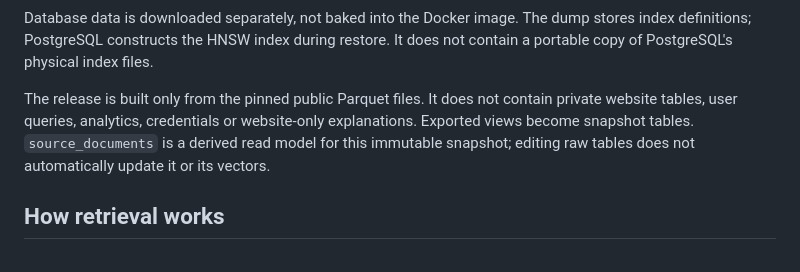
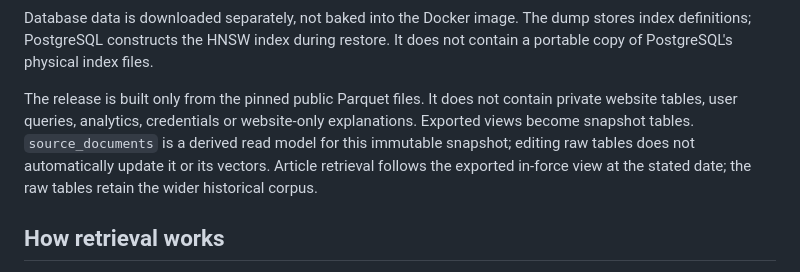
Before and after one commit to taktekhq/lebanese-legislation, a Markdown page: README.md, the part around the change. Drawn GitHub-style.

Commit message:
Clarify the indexed read model and historical source tables

```diff
--- a/README.md
+++ b/README.md
@@ -50,7 +50,7 @@ Stop services with `docker compose down`. This preserves the database and downlo
 
 Database data is downloaded separately, not baked into the Docker image. The dump stores index definitions; PostgreSQL constructs the HNSW index during restore. It does not contain a portable copy of PostgreSQL's physical index files.
 
-The release is built only from the pinned public Parquet files. It does not contain private website tables, user queries, analytics, credentials or website-only explanations. Exported views become snapshot tables. `source_documents` is a derived read model for this immutable snapshot; editing raw tables does not automatically update it or its vectors.
+The release is built only from the pinned public Parquet files. It does not contain private website tables, user queries, analytics, credentials or website-only explanations. Exported views become snapshot tables. `source_documents` is a derived read model for this immutable snapshot; editing raw tables does not automatically update it or its vectors. Article retrieval follows the exported in-force view at the stated date; the raw tables retain the wider historical corpus.
 
 ## How retrieval works
 
```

> **TASK PROMPT**: Retype the data above verbatim, minus images.

> **EXPECTED ANSWER**:
Before and after one commit to taktekhq/lebanese-legislation, a Markdown page: README.md, the part around the change. Drawn GitHub-style.

Commit message:
Clarify the indexed read model and historical source tables

```diff
--- a/README.md
+++ b/README.md
@@ -50,7 +50,7 @@ Stop services with `docker compose down`. This preserves the database and downlo
 
 Database data is downloaded separately, not baked into the Docker image. The dump stores index definitions; PostgreSQL constructs the HNSW index during restore. It does not contain a portable copy of PostgreSQL's physical index files.
 
-The release is built only from the pinned public Parquet files. It does not contain private website tables, user queries, analytics, credentials or website-only explanations. Exported views become snapshot tables. `source_documents` is a derived read model for this immutable snapshot; editing raw tables does not automatically update it or its vectors.
+The release is built only from the pinned public Parquet files. It does not contain private website tables, user queries, analytics, credentials or website-only explanations. Exported views become snapshot tables. `source_documents` is a derived read model for this immutable snapshot; editing raw tables does not automatically update it or its vectors. Article retrieval follows the exported in-force view at the stated date; the raw tables retain the wider historical corpus.
 
 ## How retrieval works
 
```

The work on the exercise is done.